Adding in a fun side-project with our friends helps us stay motivated and creative. And that’s how we got into this career in the first place. A quick two-day dirt jumping video provided the perfect break from our average day-to-day work!
Since April, we’ve been working on a short-form documentary. It’s about a Utah motorcycle builder and we have been filming the process in short segments, spread out days and sometimes weeks apart. This gave us the opportunity to shoot this fun and quick project with Carston Oliver.
Having been up to Salt Lake City’s iconic I-Street dirt park, it’s amazing to realize how many jumps that are there, and the how they all weave together so intricately. We called up local professional skier and seasoned biker Carston Oliver, knowing he was a regular at I-Street. Carston obliged and we set our plans in motion right away. We met that week at the park to scope out the light and the jumps. He showed us the “long line”…a 21 jump line which mazes through trees and berms all the way through the park.
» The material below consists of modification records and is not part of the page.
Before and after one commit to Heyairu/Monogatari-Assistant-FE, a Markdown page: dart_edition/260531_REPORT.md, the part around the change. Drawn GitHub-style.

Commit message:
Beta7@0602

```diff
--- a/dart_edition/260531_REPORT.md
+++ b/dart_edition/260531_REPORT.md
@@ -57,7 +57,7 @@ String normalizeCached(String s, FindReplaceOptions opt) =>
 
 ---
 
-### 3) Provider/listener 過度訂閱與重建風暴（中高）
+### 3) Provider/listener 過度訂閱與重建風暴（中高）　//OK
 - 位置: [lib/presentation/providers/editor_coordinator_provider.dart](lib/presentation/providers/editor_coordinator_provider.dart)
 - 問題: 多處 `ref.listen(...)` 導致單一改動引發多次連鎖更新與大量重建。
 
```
This section provided the perfect amount of content for our short film.
To try and make this film stand out a little, we decided to keep the cameras in motion as much as possible. The motion helps keep the viewer engaged, and done right adds a fluidity to the final edit. We accomplished this by shooting the Canon 5D Mark III on a GlideCam, moving both cameras on sliders, using a 12 foot Kessler Crane and mounting a GoPro to the bike and on Carston.
Day one – We knew that the sun would set behind the mountains at about 8:30pm, with the best light from 7:30-8:30. Fitting it all in one day was going to be a challenge, but we decided to go for it anyways. Starting from the top and working our way down we often had to shoot the same jump 3-4 times so that we could get the shots just right. The GlideCam shots are sometimes challenging with all the inconsistencies of the ground, with sticks, tall grass, dips and bumps to avoid while running full speed and trying to get a smooth take. Looking at the camera screen and not the ground gets a little sketchy. Plus, getting a shot with the second camera without having the first camera in frame can be tough too. Getting angles figured out took extra time. This caused Carston to have to hit each jump and hike back up several times. In the 100 degree heat that got a little exhausting, but Carston charged every time.
After capturing the top half of the line we decided to focus on the bigger jumps while we still had half an hour of good light. For these jumps, we used the Kessler Crane. The crane allowed us to capture the motion in large sweeping movements, really delivering a sense of speed and amplitude as Carston sped into these bigger jumps. Carston, being the veteran rider he is was able to safely navigate the biggest of the jumps even though the blinding sun was setting directly in line with the take-offs. Carston, being the pro that he is, has hit these jumps enough that it was no problem for him. We captured just a few shots before the sun dipped below the mountains on the other side of the Great Salt Lake.
Day 2, 6pm. After finishing a photo-shoot with a different photographer at the Canyons resort, Carston again brought his A-game for the second day of shooting. We still needed footage of the remaining half of the jump line, which contained about 10 more jumps. Before the shoot, we watched all of the first day’s footage, and made a detailed shot list of exactly what we needed. This proved to be very helpful in getting our last shots quickly. We shot this section of the bridge and the smaller, but sometimes trickier jumps, with the GlideCam and sliders. This section was fun because it wove through the oak trees and down to the gully gap. Having our shot list dialed helped a ton and we ended up wrapping with time to spare.
We hope you enjoy this short film and would love your feedback in the comments section. Stay tuned for more of our films.
Here’s a behind-the-scenes video to give you a more in-depth idea of our shoot.